**What to produce**
Go through the listing below and return each line that includes "changed".

**Source information**

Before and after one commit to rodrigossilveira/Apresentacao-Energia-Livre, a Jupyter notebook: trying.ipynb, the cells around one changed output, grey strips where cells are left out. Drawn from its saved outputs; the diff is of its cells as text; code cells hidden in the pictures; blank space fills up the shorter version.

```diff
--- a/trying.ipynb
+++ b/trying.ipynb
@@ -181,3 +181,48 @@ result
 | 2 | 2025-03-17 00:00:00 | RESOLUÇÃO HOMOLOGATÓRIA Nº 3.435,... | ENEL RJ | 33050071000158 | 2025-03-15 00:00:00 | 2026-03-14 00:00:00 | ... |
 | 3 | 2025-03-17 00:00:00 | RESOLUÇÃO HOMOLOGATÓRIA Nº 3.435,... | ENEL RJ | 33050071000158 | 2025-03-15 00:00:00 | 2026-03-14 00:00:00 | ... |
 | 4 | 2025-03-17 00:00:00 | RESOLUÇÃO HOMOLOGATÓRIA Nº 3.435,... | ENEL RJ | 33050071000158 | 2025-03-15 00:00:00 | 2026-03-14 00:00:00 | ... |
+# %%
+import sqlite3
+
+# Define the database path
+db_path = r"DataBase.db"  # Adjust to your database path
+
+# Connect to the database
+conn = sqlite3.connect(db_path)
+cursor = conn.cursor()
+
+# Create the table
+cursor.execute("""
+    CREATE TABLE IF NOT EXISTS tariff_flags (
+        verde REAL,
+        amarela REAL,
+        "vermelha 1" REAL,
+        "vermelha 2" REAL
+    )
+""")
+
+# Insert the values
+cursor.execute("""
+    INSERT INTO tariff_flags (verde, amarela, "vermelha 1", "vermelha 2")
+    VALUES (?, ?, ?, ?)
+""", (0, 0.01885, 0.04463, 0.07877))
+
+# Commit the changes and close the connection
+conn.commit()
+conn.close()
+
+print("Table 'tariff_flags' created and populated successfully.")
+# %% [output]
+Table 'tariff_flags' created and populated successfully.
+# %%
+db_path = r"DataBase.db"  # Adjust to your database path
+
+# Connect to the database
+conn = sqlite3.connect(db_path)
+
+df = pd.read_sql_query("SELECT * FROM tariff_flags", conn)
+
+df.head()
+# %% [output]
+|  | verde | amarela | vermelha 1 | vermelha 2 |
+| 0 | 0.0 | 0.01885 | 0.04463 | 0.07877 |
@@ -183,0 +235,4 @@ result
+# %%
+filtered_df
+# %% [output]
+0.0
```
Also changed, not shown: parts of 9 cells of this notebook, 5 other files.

**Result of the exercise**
Before and after one commit to rodrigossilveira/Apresentacao-Energia-Livre, a Jupyter notebook: trying.ipynb, the cells around one changed output, grey strips where cells are left out. Drawn from its saved outputs; the diff is of its cells as text; code cells hidden in the pictures; blank space fills up the shorter version.
Also changed, not shown: parts of 9 cells of this notebook, 5 other files.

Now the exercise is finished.